But love from love, towards school with heavy looks.

Enter Juliet again, above.

Hist! Romeo, hist! O for a falconer’s voice
To lure this tassel-gentle back again!
Bondage is hoarse and may not speak aloud;
Else would I tear the cave where Echo lies,(170)
And make her airy tongue more hoarse than mine
With repetition of my Romeo’s name.
It is my soul that calls upon my name.
How silver-sweet sound lovers’ tongues by night,(175)
Like softest music to attending ears!
My dear?
What o’clock to-morrow
Shall I send to thee?(180)
By the hour of nine.
I will not fail. ‘Tis twenty years till then.
I have forgot why I did call thee back.
Let me stand here till thou remember it.
I shall forget, to have thee still stand there,(185)
Remembering how I love thy company.
And I’ll still stay, to have thee still forget,
Forgetting any other home but this.
‘Tis almost morning. I would have thee gone—
And yet no farther than a wanton’s bird,(190)
That lets it hop a little from her hand,
Like a poor prisoner in his twisted gyves,
And with a silk thread plucks it back again,
So loving-jealous of his liberty.
I would I were thy bird.(195)
Sweet, so would I.
Yet I should kill thee with much cherishing.
Good night, good night! Parting is such sweet sorrow,
That I shall say good night till it be morrow.

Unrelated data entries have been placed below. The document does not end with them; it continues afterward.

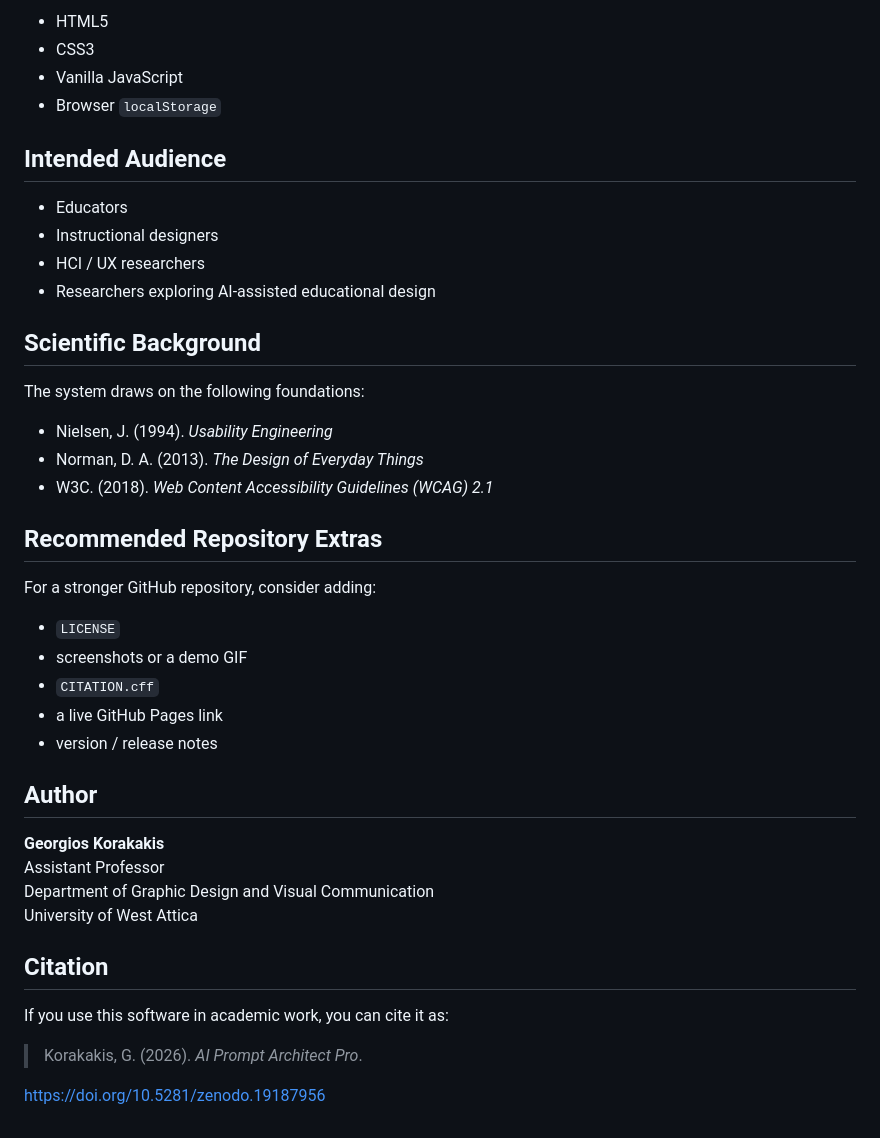
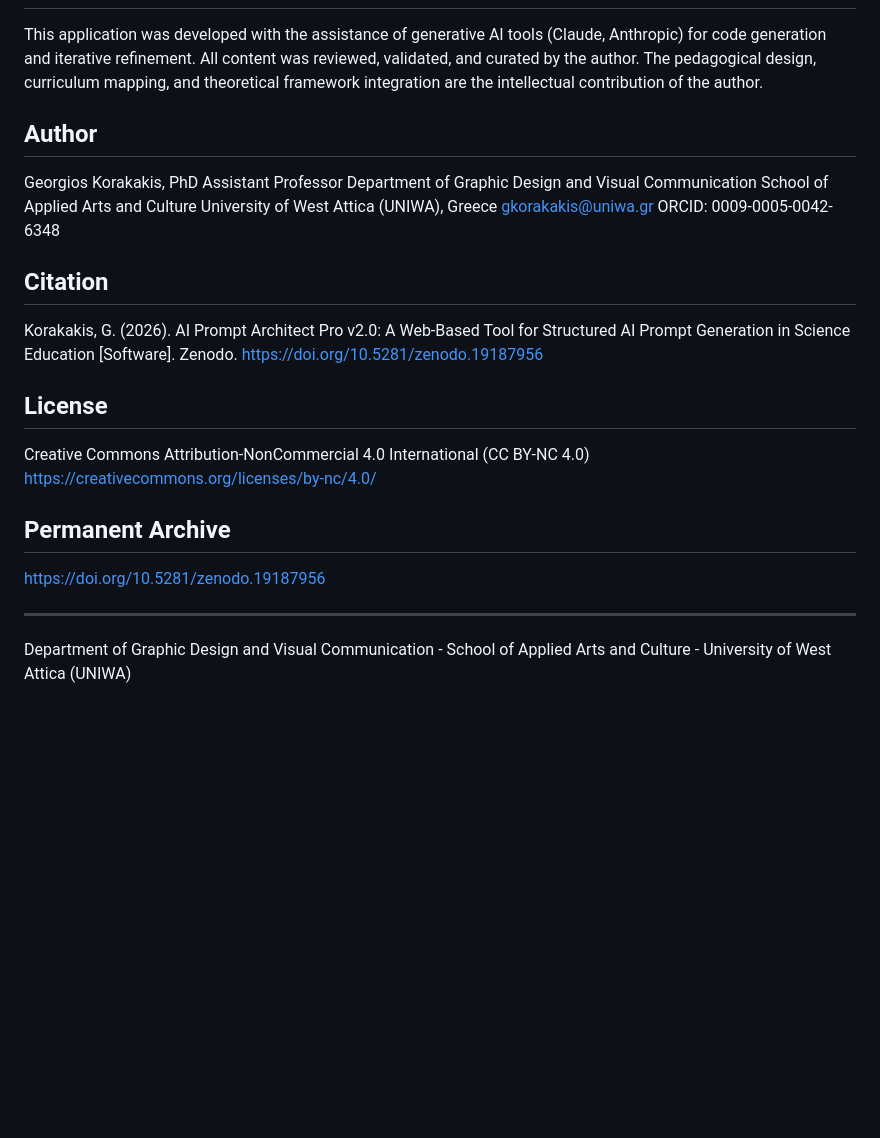
Before and after one commit to gk1966/ai-prompt-architect-pro, a Markdown page: README.md, the part around one of its changes. GitHub-like rendering; blank space fills up the shorter version.

```diff
--- a/README.md
+++ b/README.md
@@ -67,45 +61,29 @@ Since this project is a static HTML/CSS/JavaScript application, you can run it d
 
-- HTML5
-- CSS3
-- Vanilla JavaScript
-- Browser `localStorage`
-
-## Intended Audience
-
-- Educators
-- Instructional designers
-- HCI / UX researchers
-- Researchers exploring AI-assisted educational design
-
-## Scientific Background
-
-The system draws on the following foundations:
-
-- Nielsen, J. (1994). *Usability Engineering*
-- Norman, D. A. (2013). *The Design of Everyday Things*
-- W3C. (2018). *Web Content Accessibility Guidelines (WCAG) 2.1*
-
-## Recommended Repository Extras
-
-For a stronger GitHub repository, consider adding:
-
-- `LICENSE`
-- screenshots or a demo GIF
-- `CITATION.cff`
-- a live GitHub Pages link
-- version / release notes
+This application was developed with the assistance of generative AI tools (Claude, Anthropic) for code generation and iterative refinement. All content was reviewed, validated, and curated by the author. The pedagogical design, curriculum mapping, and theoretical framework integration are the intellectual contribution of the author.
 
 ## Author
 
-**Georgios Korakakis**
+Georgios Korakakis, PhD
 Assistant Professor
 Department of Graphic Design and Visual Communication
-University of West Attica
+School of Applied Arts and Culture
+University of West Attica (UNIWA), Greece
+gkorakakis@uniwa.gr
+ORCID: 0009-0005-0042-6348
 
 ## Citation
 
-If you use this software in academic work, you can cite it as:
+Korakakis, G. (2026). AI Prompt Architect Pro v2.0: A Web-Based Tool for Structured AI Prompt Generation in Science Education [Software]. Zenodo. https://doi.org/10.5281/zenodo.19187956
 
-> Korakakis, G. (2026). *AI Prompt Architect Pro*.
+## License
+
+Creative Commons Attribution-NonCommercial 4.0 International (CC BY-NC 4.0)
+https://creativecommons.org/licenses/by-nc/4.0/
+
+## Permanent Archive
 
 https://doi.org/10.5281/zenodo.19187956
+
+---
+
+Department of Graphic Design and Visual Communication - School of Applied Arts and Culture - University of West Attica (UNIWA)
```
Also changed, not shown: other parts of README.md (+40 -46 lines).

Sleep dwell upon thine eyes, peace in thy breast!(200)
Would I were sleep and peace, so sweet to rest!
Hence will I to my ghostly father’s cell,
His help to crave and my dear hap to tell.